SUPPLIED MATERIAL: Begin
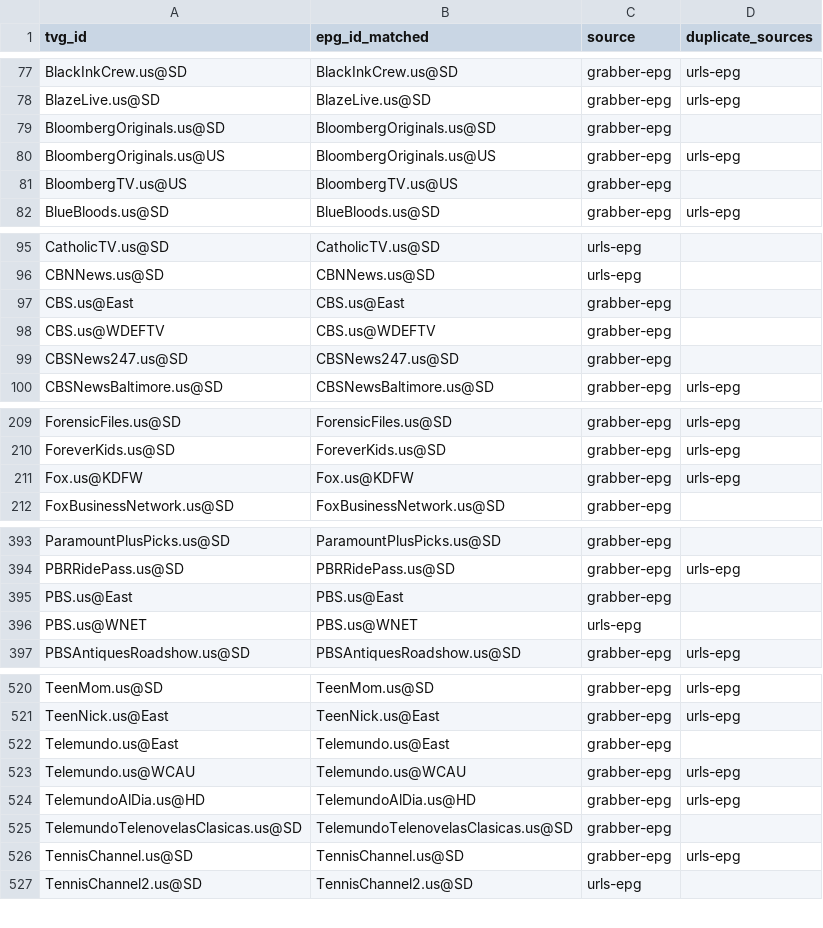
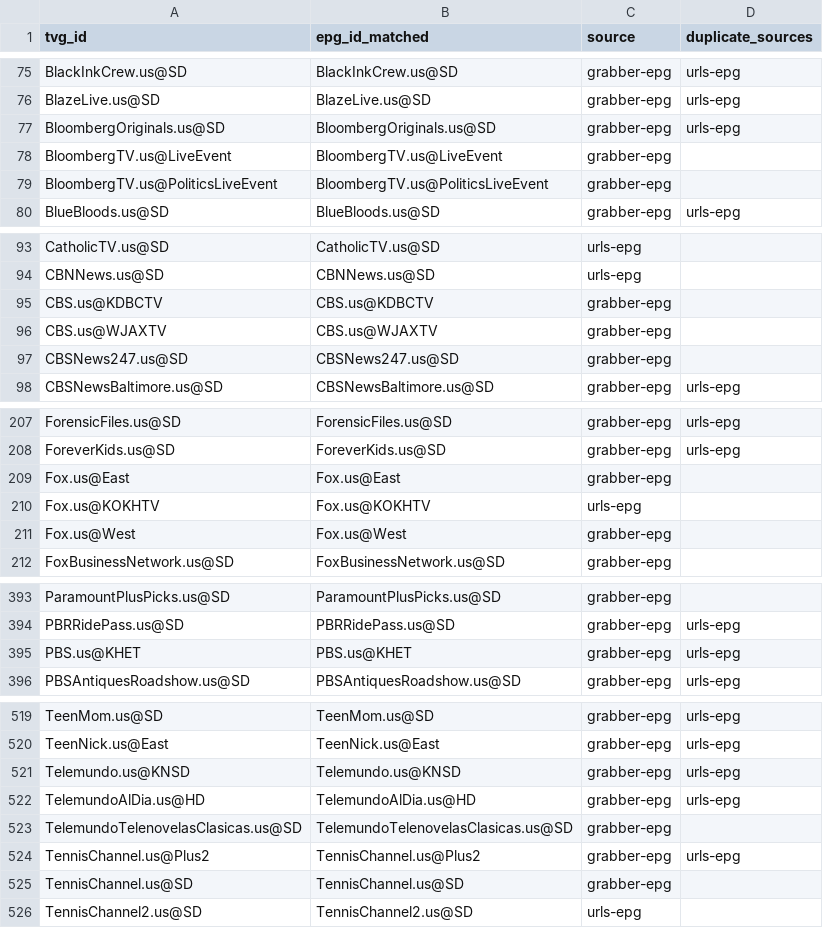
Before and after one commit to umarjamilpc/EPG-LIST-GEN, a CSV file: epgs/US/reports/merge-matched.csv, drawn as a sheet; only a part is shown, gaps mark what is left out; the diff covers the shown part only.

```diff
--- a/epgs/US/reports/merge-matched.csv
+++ b/epgs/US/reports/merge-matched.csv
@@ -78,5 +76,5 @@ BlackInkCrew.us@SD,BlackInkCrew.us@SD,grabber-epg,urls-epg
 BlazeLive.us@SD,BlazeLive.us@SD,grabber-epg,urls-epg
-BloombergOriginals.us@SD,BloombergOriginals.us@SD,grabber-epg,
-BloombergOriginals.us@US,BloombergOriginals.us@US,grabber-epg,urls-epg
-BloombergTV.us@US,BloombergTV.us@US,grabber-epg,
+BloombergOriginals.us@SD,BloombergOriginals.us@SD,grabber-epg,urls-epg
+BloombergTV.us@LiveEvent,BloombergTV.us@LiveEvent,grabber-epg,
+BloombergTV.us@PoliticsLiveEvent,BloombergTV.us@PoliticsLiveEvent,grabber-epg,
 BlueBloods.us@SD,BlueBloods.us@SD,grabber-epg,urls-epg
@@ -96,4 +94,4 @@ CatholicTV.us@SD,CatholicTV.us@SD,urls-epg,
 CBNNews.us@SD,CBNNews.us@SD,urls-epg,
-CBS.us@East,CBS.us@East,grabber-epg,
-CBS.us@WDEFTV,CBS.us@WDEFTV,grabber-epg,
+CBS.us@KDBCTV,CBS.us@KDBCTV,grabber-epg,
+CBS.us@WJAXTV,CBS.us@WJAXTV,grabber-epg,
 CBSNews247.us@SD,CBSNews247.us@SD,grabber-epg,
@@ -210,3 +208,5 @@ ForensicFiles.us@SD,ForensicFiles.us@SD,grabber-epg,urls-epg
 ForeverKids.us@SD,ForeverKids.us@SD,grabber-epg,urls-epg
-Fox.us@KDFW,Fox.us@KDFW,grabber-epg,urls-epg
+Fox.us@East,Fox.us@East,grabber-epg,
+Fox.us@KOKHTV,Fox.us@KOKHTV,urls-epg,
+Fox.us@West,Fox.us@West,grabber-epg,
 FoxBusinessNetwork.us@SD,FoxBusinessNetwork.us@SD,grabber-epg,
@@ -394,4 +394,3 @@ ParamountPlusPicks.us@SD,ParamountPlusPicks.us@SD,grabber-epg,
 PBRRidePass.us@SD,PBRRidePass.us@SD,grabber-epg,urls-epg
-PBS.us@East,PBS.us@East,grabber-epg,
-PBS.us@WNET,PBS.us@WNET,urls-epg,
+PBS.us@KHET,PBS.us@KHET,grabber-epg,urls-epg
 PBSAntiquesRoadshow.us@SD,PBSAntiquesRoadshow.us@SD,grabber-epg,urls-epg
@@ -521,7 +520,7 @@ TeenMom.us@SD,TeenMom.us@SD,grabber-epg,urls-epg
 TeenNick.us@East,TeenNick.us@East,grabber-epg,urls-epg
-Telemundo.us@East,Telemundo.us@East,grabber-epg,
-Telemundo.us@WCAU,Telemundo.us@WCAU,grabber-epg,urls-epg
+Telemundo.us@KNSD,Telemundo.us@KNSD,grabber-epg,urls-epg
 TelemundoAlDia.us@HD,TelemundoAlDia.us@HD,grabber-epg,urls-epg
 TelemundoTelenovelasClasicas.us@SD,TelemundoTelenovelasClasicas.us@SD,grabber-epg,
-TennisChannel.us@SD,TennisChannel.us@SD,grabber-epg,urls-epg
+TennisChannel.us@Plus2,TennisChannel.us@Plus2,grabber-epg,urls-epg
+TennisChannel.us@SD,TennisChannel.us@SD,grabber-epg,
 TennisChannel2.us@SD,TennisChannel2.us@SD,urls-epg,
```
Also changed, not shown: 2 added rows, 3 removed rows and 40 edited cells elsewhere in this file, epgs/US/reports/grabber-matched.csv, epgs/US/reports/urls-matched.csv, 12 other files.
SUPPLIED MATERIAL: End
Across the entries above, work out how many lines include the string "reports", and report only that figure.

» **SOLUTION BELOW**
4